Rushden pensioner caught drink driving after concerned passer-by phones police
A 71-year-old caught drink driving at more than three times the legal limit and with a flat tyre has been sentenced at court.
David Coleman, of Higham Gate, Rushden, was caught more than three times over the limit on November 25 last year on the A45 near Irchester.
His car had hit a pothole while he was on the way to the Gardener’s Arms, where he said he had lunch and one glass of red wine before getting into his car to red Kia home.
Magistrates sitting in Northampton heard how, in High Street, Irchester, a female motorist had stopped him to tell him he had a flat tyre. She asked him if he’d had a drink. He admitted he had and went to drive off. Concerned, she followed him in her own car on to the A45 towards Little Irchester
Coleman, who the court heard had worked for Kodak for 40 years and had no previous convictions, was seen ‘swerving his car from side to side’.
Kettering floods in pictures
East Midlands Railway warns of delays and cancellations at Corby, Kettering and Wellingborough after person hit by train

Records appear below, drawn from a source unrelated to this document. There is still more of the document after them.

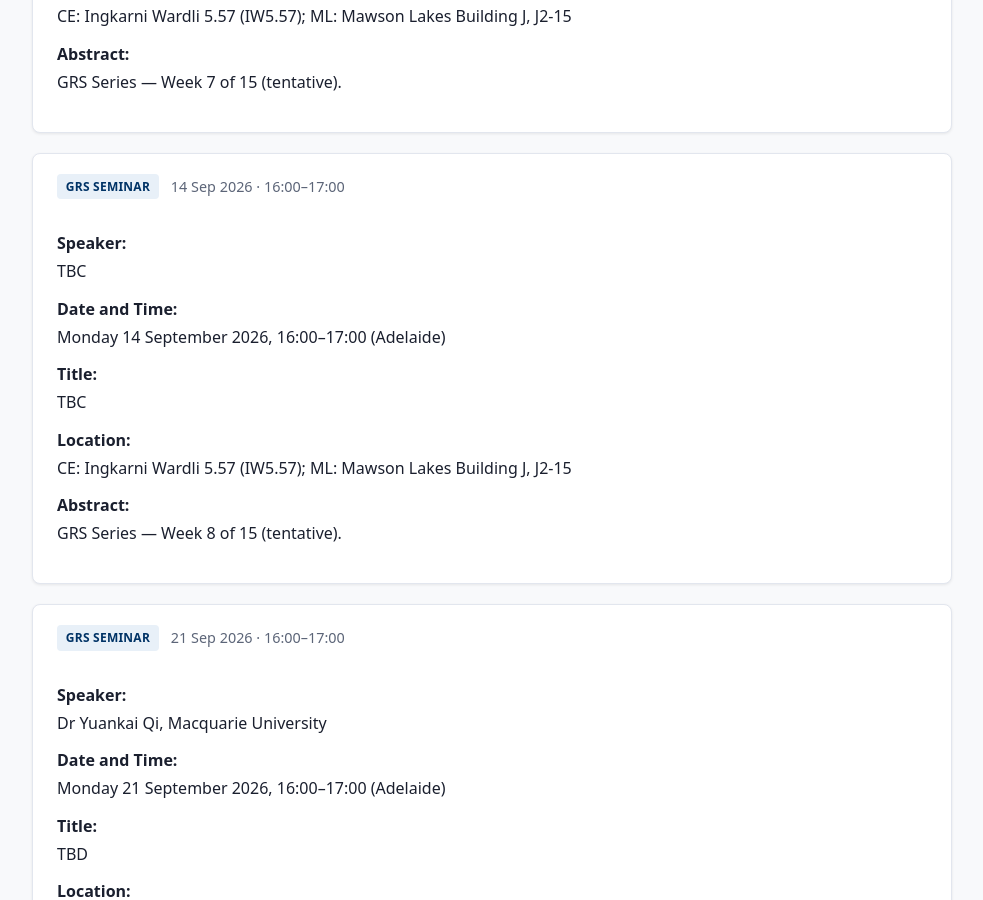
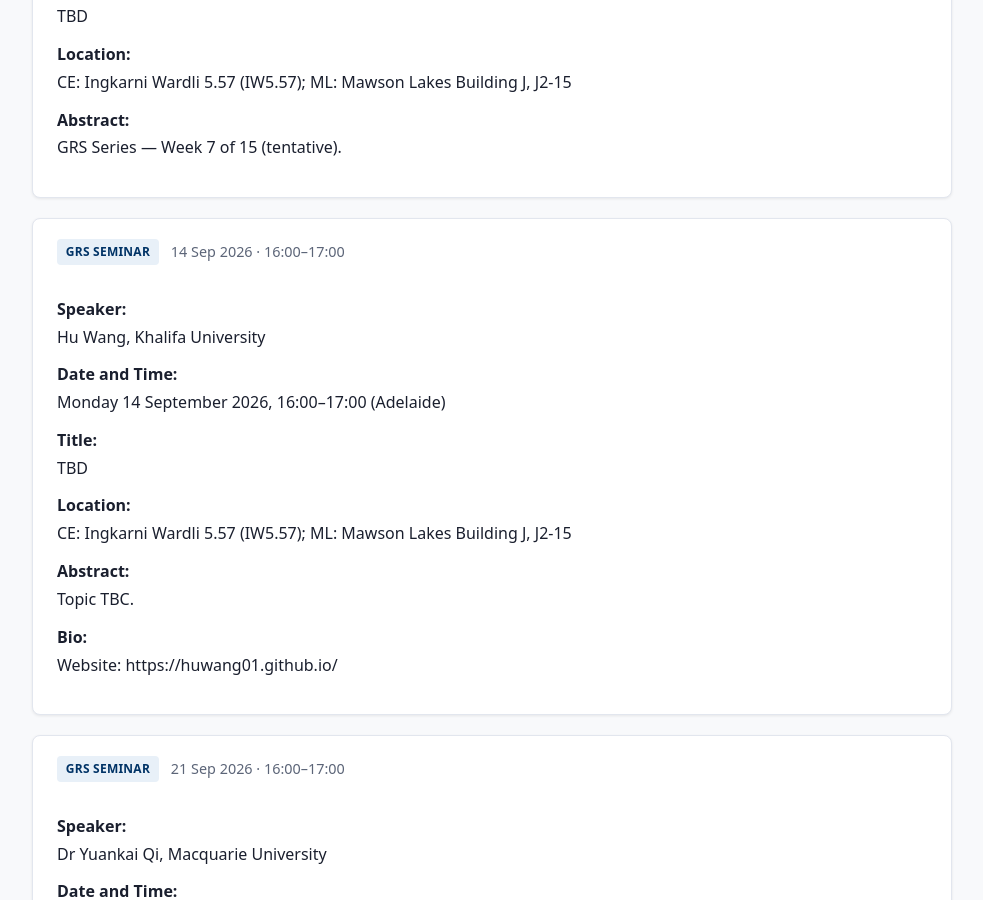
Before and after one commit to ht-timchen/Adelaide-CSIT-GRC, a Jekyll site: the page built from grs-series.md, in a window 1280 px wide and 900 px high, scrolled down 8707 px. Shown: the whole window, without its empty margins (148-1131 px from the left). Built offline with Jekyll 4.4.1, drawn with Linux system fonts in a browser that asks for light colours; some of the changed text lies outside the part shown.

Commit message:
Add Zoom for Tat-Jun Chin and schedule Hu Wang and Congbo Ma.
Fill the 14 September and 26 October GRS Series placeholders and publish the join link for the 17 August talk.

Co-authored-by: Cursor <cursoragent@cursor.com>

```diff
--- a/_data/seminars.yml
+++ b/_data/seminars.yml
@@ -374,6 +374,7 @@ seminars:
       Many research students start their PhD journey by asking "how many papers do I need to publish to get the PhD". Similarly, many PhD supervisors set expectations in terms of the number of papers published, as well as the desired ranking of the publication venues (conferences, journals). At departmental and institutional levels, academic leaders use publication metrics to evaluate the performance of research groups and individual researchers. At governmental levels and society at large, academic league tables are often used to compare the performance of universities, and the publication statistics of an institution influence greatly the position of the institution in such rankings. With the current attitudes towards publishing entrenched and the "industry" of publishing strong and pervasive, there is the risk of losing sight of the reason for and the value of publishing towards scientific research. This talk aims to (re)ignite conversations on why we publish.
     bio: |
       Tat-Jun Chin is Professor of Computer Science at Adelaide University, where he leads the AI for Space Group. He received his PhD in Computer Systems Engineering from Monash University in 2007, which was partly supported by the Endeavour Australia-Asia Award, and a Bachelor in Mechatronics Engineering from Universiti Teknologi Malaysia in 2004, where he won the Vice Chancellor’s Award. Tat-Jun’s research interest lies in optimisation for computer vision and machine learning, and their application to intelligent satellites and space robotics. He has published more than 150 research articles on the subject, and has received multiple accolades for his research, including a CVPR award (2015), a BMVC award (2018), Best of ECCV (2018), three DST Awards (2015, 2017, 2021), an IAPR Award (2019), an RAL Best Paper Award (2021), and a nomination for ECCV Best Paper Award (2024). He was a Finalist in the Academic of the Year Category at Australian Space Awards 2021. Tat-Jun is currently Visiting Professor at the European Space Agency's Philab and was a SmartSat CRC Professorial Chair in 2020-2025.
+    online_url: "https://adelaide.zoom.us/j/83155077274?pwd=ZZCPGEADAFjvlbgxSViNfHbh6MCggh.1"
     status: scheduled
 
   - id: hdr-2026-08-24-series-06
@@ -432,14 +433,15 @@ seminars:
     type: hdr_seminar
     series: hdr-2026
     session_number: 8
-    title: "TBC"
-    speaker: "TBC"
+    title: "TBD"
+    speaker: "Hu Wang, Khalifa University"
     date: 2026-09-14
     time: "16:00–17:00"
     location: "CE: Ingkarni Wardli 5.57 (IW5.57); ML: Mawson Lakes Building J, J2-15"
     abstract: |
-      GRS Series — Week 8 of 15 (tentative).
-    ideas: "Yuval or Swinburne ppl? Ask Hung"
+      Topic TBC.
+    bio: |
+      Website: https://huwang01.github.io/
     status: scheduled
 
   - id: hdr-2026-09-21-series-10
@@ -546,14 +548,15 @@ seminars:
     type: hdr_seminar
     series: hdr-2026
     session_number: 14
-    title: "TBC"
-    speaker: "TBC"
+    title: "TBD"
+    speaker: "Congbo Ma, NYU Abu Dhabi"
     date: 2026-10-26
     time: "16:00–17:00"
     location: "CE: Ingkarni Wardli 5.57 (IW5.57); ML: Mawson Lakes Building J, J2-15"
     abstract: |
-      GRS Series — Week 14 of 15 (tentative).
-    ideas: "Yuankai, Guansong (SMU?); someone in IVE; post-docs"
+      Topic TBC.
+    bio: |
+      Website: https://congboma.github.io/
     status: scheduled
 
   - id: hdr-2026-11-02-series-16
```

Flooding hits Kettering homes as heatwave ends with torrential rain
Corby man becomes one of first to be convicted under new strangling law
Catholic churches in Corby and Rothwell to close

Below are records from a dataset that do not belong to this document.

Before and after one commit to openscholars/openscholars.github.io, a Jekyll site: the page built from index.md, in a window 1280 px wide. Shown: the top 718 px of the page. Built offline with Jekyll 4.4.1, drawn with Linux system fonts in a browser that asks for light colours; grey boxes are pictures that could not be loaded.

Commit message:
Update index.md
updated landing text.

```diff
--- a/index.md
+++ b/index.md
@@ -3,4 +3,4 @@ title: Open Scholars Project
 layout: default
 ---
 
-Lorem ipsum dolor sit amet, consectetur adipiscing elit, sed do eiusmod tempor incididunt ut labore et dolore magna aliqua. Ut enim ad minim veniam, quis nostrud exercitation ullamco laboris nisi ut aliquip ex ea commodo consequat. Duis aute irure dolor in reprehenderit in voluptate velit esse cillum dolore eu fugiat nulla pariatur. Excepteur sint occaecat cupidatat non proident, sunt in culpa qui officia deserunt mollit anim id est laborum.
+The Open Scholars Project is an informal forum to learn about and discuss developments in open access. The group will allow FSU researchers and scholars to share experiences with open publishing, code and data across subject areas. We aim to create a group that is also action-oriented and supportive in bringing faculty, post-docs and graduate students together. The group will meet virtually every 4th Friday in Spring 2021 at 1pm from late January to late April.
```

The court was told he was trying to ‘nurse’ his car, which was not in a roadworthy state, home.
He pulled up in the BP service station at Little Irchester and the police, who had been called by the concerned motorist, arrived. He had walked off along the A45, followed by the woman, and the police caught up with him about half a mile away.
A roadside breath test showed that Mr Coleman had 111 microgrammes of alcohol in 100 ml of breath - more than three times the legal limit of 35 microgrammes.
He told police he’d had one glass of wine with lunch but admitted he’d also been drinking the night before.
In mitigation, the court heard that Coleman had not realised the extent of the damage to his car caused by the pothole. He had no previous convictions and had had a bereavement before the offence that had caused his drinking to increase. He had now significantly cut down his drinking.
Magistrates banned Coleman from driving for 23 months and ordered him to pay £85 costs and a £35 victim surcharge. He was also offered the chance to complete a drink drive rehabilitation course to reduce his ban by a quarter.
A second charge of dangerous driving was dropped.